posted 24/2/2014 by Nicole
Most people have heard of patents for protecting inventions and trademarks for protecting brands. My job is to help inventors and innovative companies get that protection, and to enforce it once they have it. I focus mainly on protecting inventions in the ICT and engineering sectors and I get to work with a blend of large and small clients, and local and international clients.
The job requires a blend of technical and legal skill. In order to prepare a patent application I have to first understand, at a technical level, exactly what it is that an inventor has invented. Thankfully I don’t do this alone, and get to combine my background technical knowledge with the inventor’s deeper knowledge of the specific technical area. I then have a creative role in writing the application and crafting the legal claim to protect their invention. Once an application is prepared it is submitted to the patent office for examination, since a patent can only be granted if the invention is new. My role is then to negotiate with the Examiner to identify what aspect or aspects are new and patentable. I also get involved in other intellectual property (IP) aspects such as enforcing patents when they are infringed, and assisting clients in protecting designs and trade marks (brands).
I became a patent attorney after following an unusually diverse scientific career. I studied physics and applied mathematics at the University of Adelaide and obtained a Bachelor of Science with honours in experimental physics. As an undergraduate I also picked up vacation scholarships with the CSIRO in their radio astronomy division, and in the lens design group with a lens manufacturer. I then did a PhD in in experimental astrophysics helping to build and calibrate an accurate timing system for a cosmic ray detector located in the Utah desert. This involved a combination of hardware, software and data analysis skills. After my PhD, I took a job with DSTO working as a researcher in explosive blast effects (think real-life MythBusters). After a few years I then switched fields to work as a bioinformatician to assist biologists to understand the genetic basis for diseases and cell development. This role involved designing experiments using high throughput gene analysis platforms that can study tens of thousands of genes at once, and analysing the results to try and make sense of the complex biological systems being studied.
After working as a researcher for 8 years, I left the coal face of scientific research to become a patent attorney. There were various aspects that attracted me to becoming a patent attorney. It is a job that allows me to maintain a strong connection with science and engineering, with the legal side of it providing intellectual challenges and requiring creativity in order to maximise protection for new inventions. I also get to work in a dynamic medium size firm, with good job security and financial reward for effort, with the potential for high rewards in the long run.
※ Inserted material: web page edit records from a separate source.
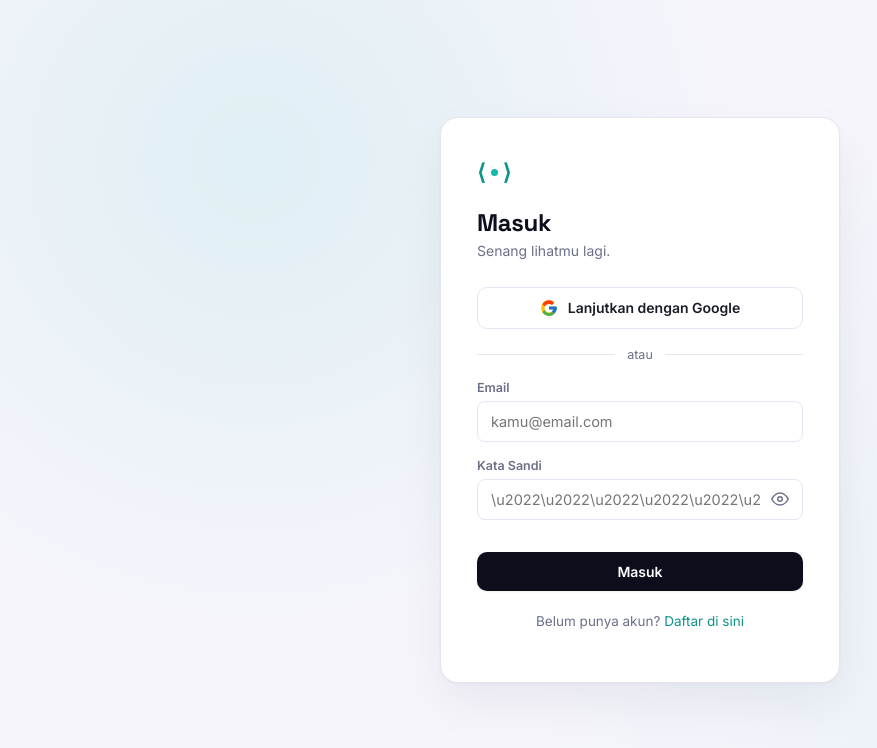
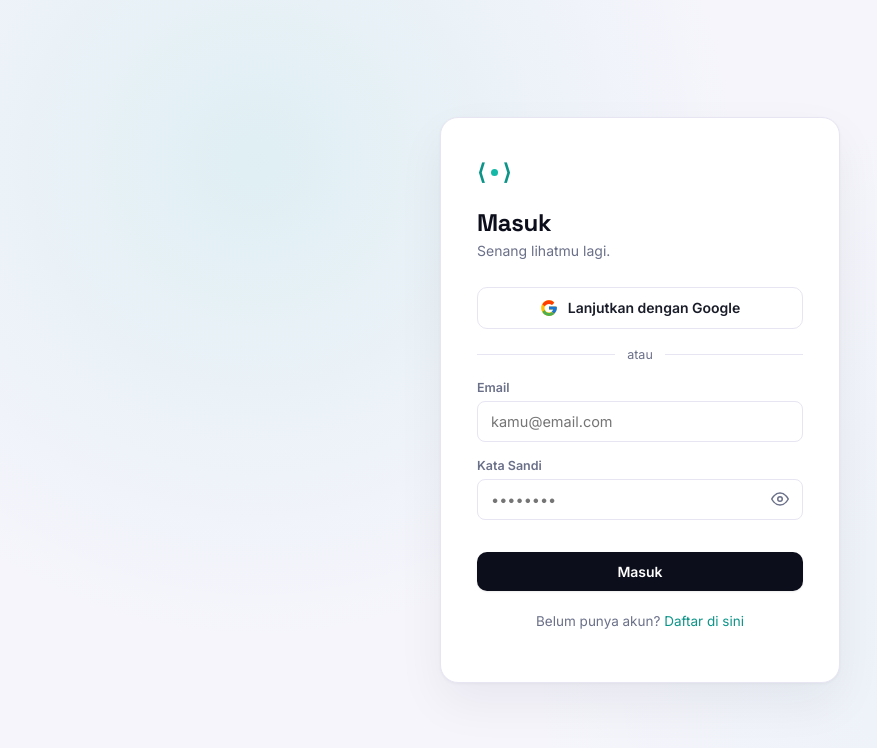
Before and after one commit to apikmencle/LinkMe, a Next.js app: page /login in a window 1280 px wide. Shown: the top 748 px of the page, without its empty margins (0-877 px from the left). Built offline with nearby package versions, Linux system fonts and the light colour scheme; no server answers.

Commit message:
Fix placeholder syntax in password input

```diff
--- a/pages/login.js
+++ b/pages/login.js
@@ -96,7 +96,7 @@ export default function Login() {
             <PasswordInput
               value={password}
               onChange={(e) => setPassword(e.target.value)}
-              placeholder="\u2022\u2022\u2022\u2022\u2022\u2022\u2022\u2022"
+              placeholder={'\u2022\u2022\u2022\u2022\u2022\u2022\u2022\u2022'}
               required
             />
           </div>
@@ -119,4 +119,4 @@ export default function Login() {
       </div>
     </div>
   );
-            }
+    }
```
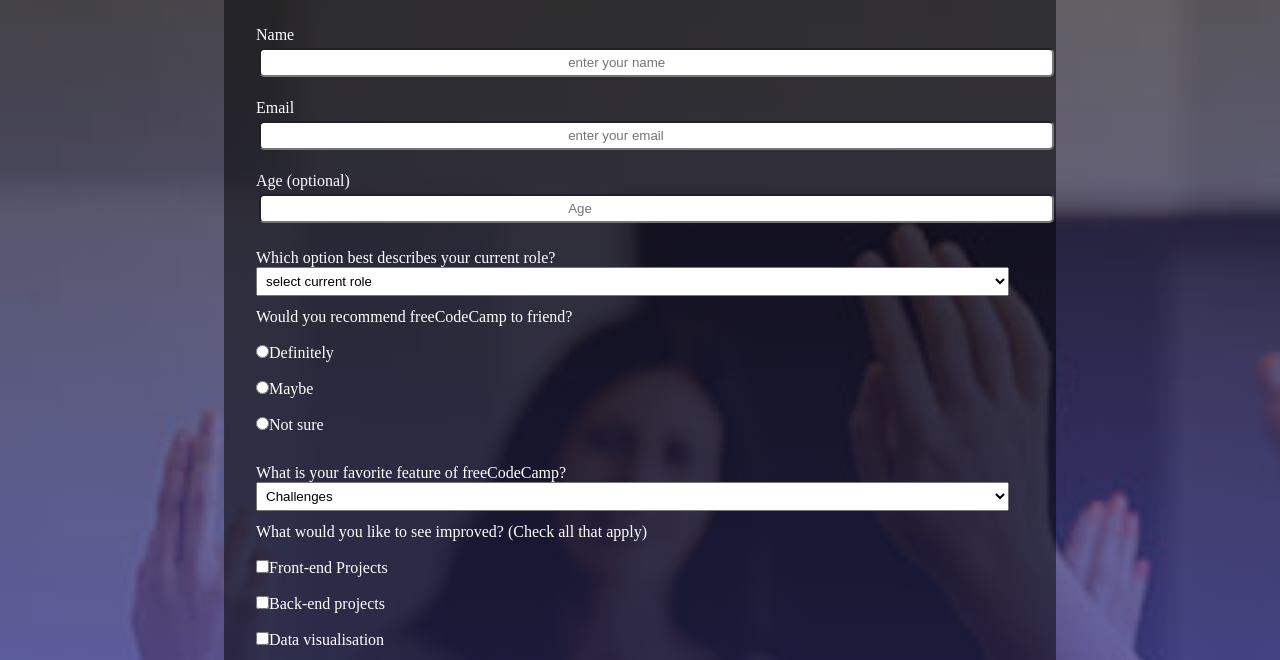
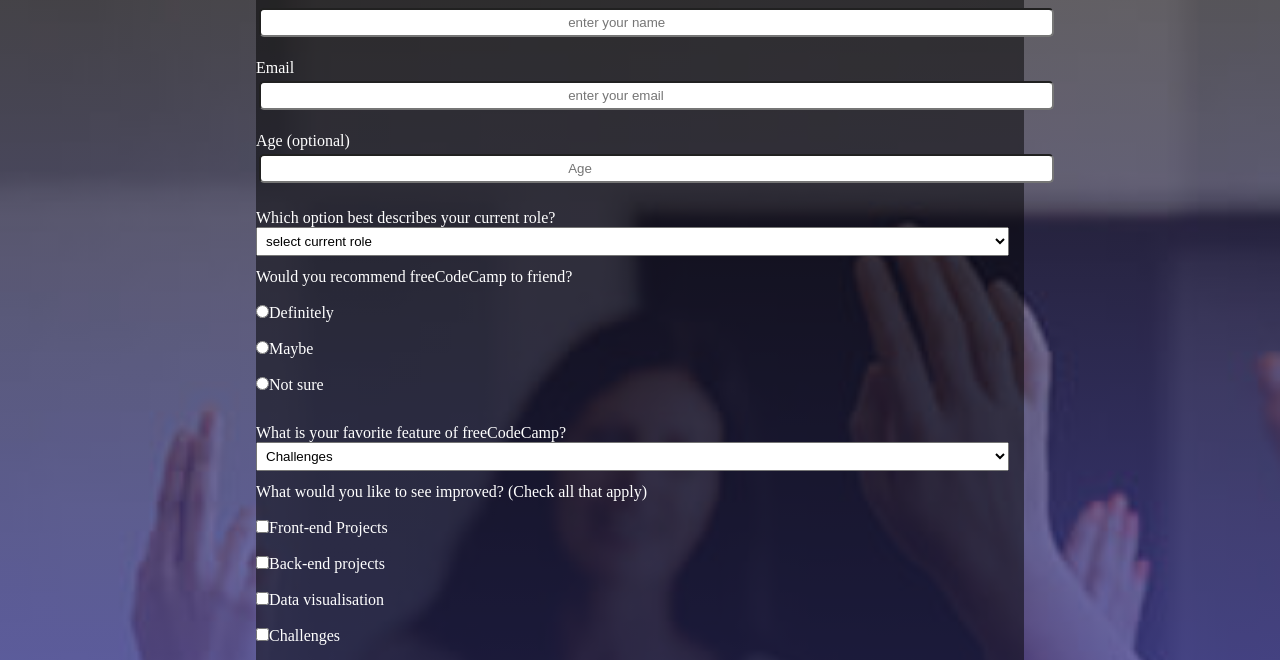
Before and after one commit to taryllngam/survey, a plain HTML site: page index.html in a window 1280 px wide. Shown: the part 128-788 px from the top of the page. Drawn offline with Linux system fonts and the light colour scheme.

Commit message:
survey corrections

```diff
--- a/assets/styles/styles.css
+++ b/assets/styles/styles.css
@@ -33,12 +33,10 @@
   width: 60%;
   font-weight: 100;
   color: white;
-  padding: 5vh 2rem 2rem 2rem;
+  padding: "5vh 2rem 2rem 2rem";
   border: navajowhite;
   background-color: #00000080;
-
 }
-
 
 .answer {
   display: flex;
@@ -62,7 +60,7 @@
 
 }
 
-.spacing {
+.spacing{
   margin-top: 4px;
   margin-bottom: 12px;
 }
@@ -93,15 +91,17 @@
   width: 98%;
   padding: 5px;
 }
+
 #textarea {
   padding-right: 48%;
   background-color: #fff;
   border: 10px solid var(--input-border);
   border-radius: 4px;
   width: 45%;
-  height:45%;
+  height: 45%;
   margin-left: 2%;
 }
+
 .submit {
   margin: 5%;
 }
```
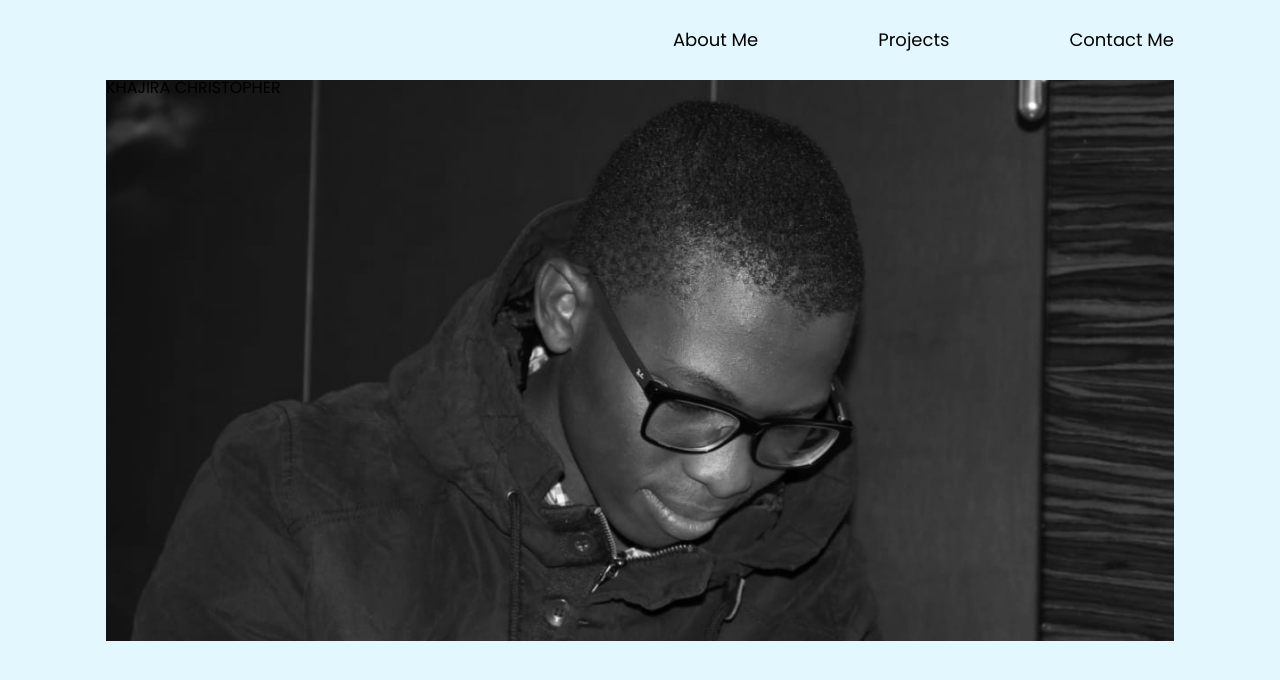
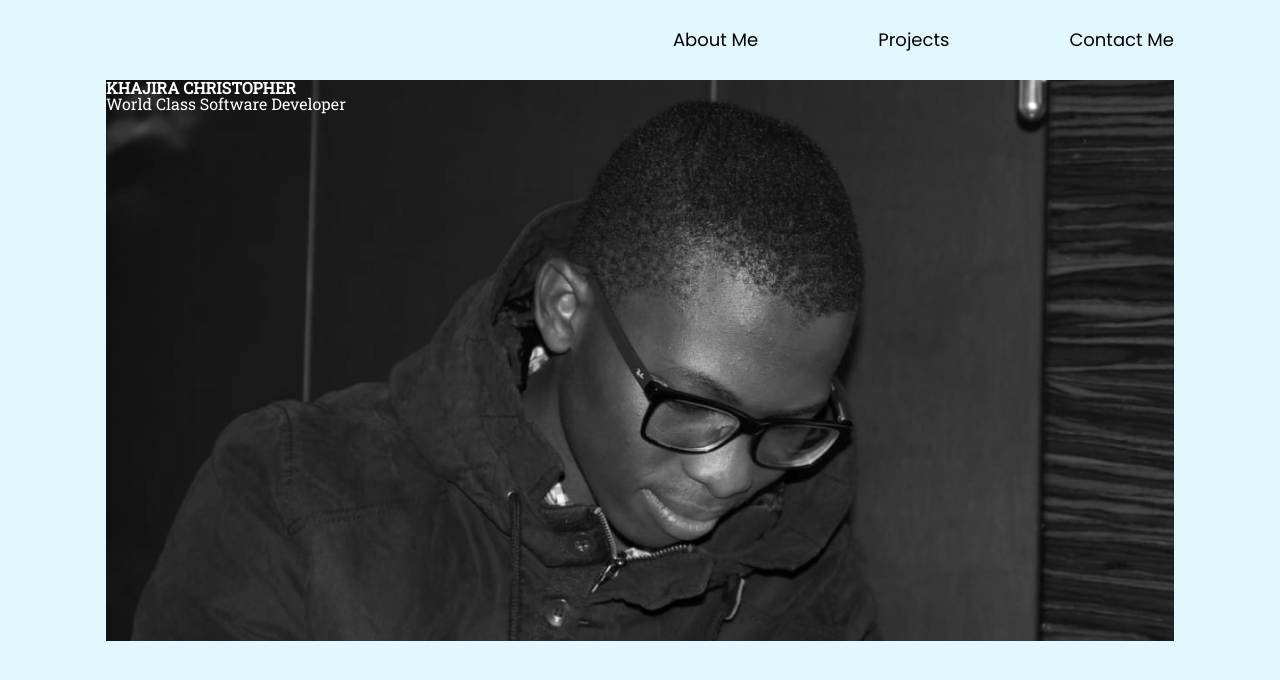
Before and after one commit to Ckhajira/portfolio-website, a plain HTML site: page index.html in a window 1280 px wide. Drawn offline with Linux system fonts and the light colour scheme.

Commit message:
This commit changes the title from regular to bold

```diff
--- a/index.css
+++ b/index.css
@@ -1,17 +1,87 @@
 @import url("https://fonts.googleapis.com/css?family=Poppins");
-html, body, div, span, applet, object, iframe,
-h1, h2, h3, h4, h5, h6, p, blockquote, pre,
-a, abbr, acronym, address, big, cite, code,
-del, dfn, em, img, ins, kbd, q, s, samp,
-small, strike, strong, sub, sup, tt, var,
-b, u, i, center,
-dl, dt, dd, ol, ul, li,
-fieldset, form, label, legend,
-table, caption, tbody, tfoot, thead, tr, th, td,
-article, aside, canvas, details, embed,
-figure, figcaption, footer, header, hgroup,
-menu, nav, output, ruby, section, summary,
-time, mark, audio, video {
+@import url("https://fonts.googleapis.com/css?family=Roboto Slab");
+
+html,
+body,
+div,
+span,
+applet,
+object,
+iframe,
+h1,
+h2,
+h3,
+h4,
+h5,
+h6,
+p,
+blockquote,
+pre,
+a,
+abbr,
+acronym,
+address,
+big,
+cite,
+code,
+del,
+dfn,
+em,
+img,
+ins,
+kbd,
+q,
+s,
+samp,
+small,
+strike,
+strong,
+sub,
+sup,
+tt,
+var,
+b,
+u,
+i,
+center,
+dl,
+dt,
+dd,
+ol,
+ul,
+li,
+fieldset,
+form,
+label,
+legend,
+table,
+caption,
+tbody,
+tfoot,
+thead,
+tr,
+th,
+td,
+article,
+aside,
+canvas,
+details,
+embed,
+figure,
+figcaption,
+footer,
+header,
+hgroup,
+menu,
+nav,
+output,
+ruby,
+section,
+summary,
+time,
+mark,
+audio,
+video {
     margin: 0;
     padding: 0;
     border: 0;
@@ -19,29 +89,49 @@ time, mark, audio, video {
     font: inherit;
     vertical-align: baseline;
 }
+
 /* HTML5 display-role reset for older browsers */
-article, aside, details, figcaption, figure,
-footer, header, hgroup, menu, nav, section {
+article,
+aside,
+details,
+figcaption,
+figure,
+footer,
+header,
+hgroup,
+menu,
+nav,
+section {
     display: block;
 }
+
 body {
     line-height: 1;
 }
-ol, ul {
+
+ol,
+ul {
     list-style: none;
 }
-blockquote, q {
+
+blockquote,
+q {
     quotes: none;
 }
-blockquote:before, blockquote:after,
-q:before, q:after {
+
+blockquote:before,
+blockquote:after,
+q:before,
+q:after {
     content: '';
     content: none;
 }
+
 table {
     border-collapse: collapse;
     border-spacing: 0;
 }
+
 *,
 *::before,
 *::after {
@@ -69,10 +159,7 @@ body {
     font-size: 18px;
 
 }
-ul{
-    margin: 0;
-    padding: 0;
-}
+
 
 .main-nav a {
     text-decoration: none;
@@ -90,10 +177,9 @@ ul{
     height: 561px;
     background-repeat: no-repeat;
     background-size: contain;
+    color: white;
+    font-family: 'Roboto Slab';
 }
-
-
-section{
-    margin: 0;
-    padding: 0;
+.title{
+    font-weight: bold;
 }
--- a/index.html
+++ b/index.html
@@ -23,7 +23,8 @@
     <section>
         <article>
             <div class="background-img">
-                <h1>KHAJIRA CHRISTOPHER</h1>
+                <h1 class="title">KHAJIRA CHRISTOPHER</h1>
+                <p class="sub-title">World Class Software Developer</p>
             </div>
 
         </article>
```
Lines whose indentation alone changed are shown as unchanged.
I have certainly enjoyed having a diverse career but it has not been without stress or compromise. Scientific research is exciting, but the funding is tough to get so job security is low, and the financial reward for effort is often low. My advice to people considering a career in scientific research is to keep a realistic eye on the funding situation, and have a backup plan if things don’t work out as planned. A science career can lead you anywhere, but sometimes that is out of necessity rather than design or choice. That being said I enjoy my career as a patent attorney and don’t regret the change. I am valued by clients for my ability to talk to them technically and provide them with the IP advice and assistance they need. One of the reasons I originally chose a scientific career was to find out new knowledge and to help people, and ultimately that is what I’m still doing.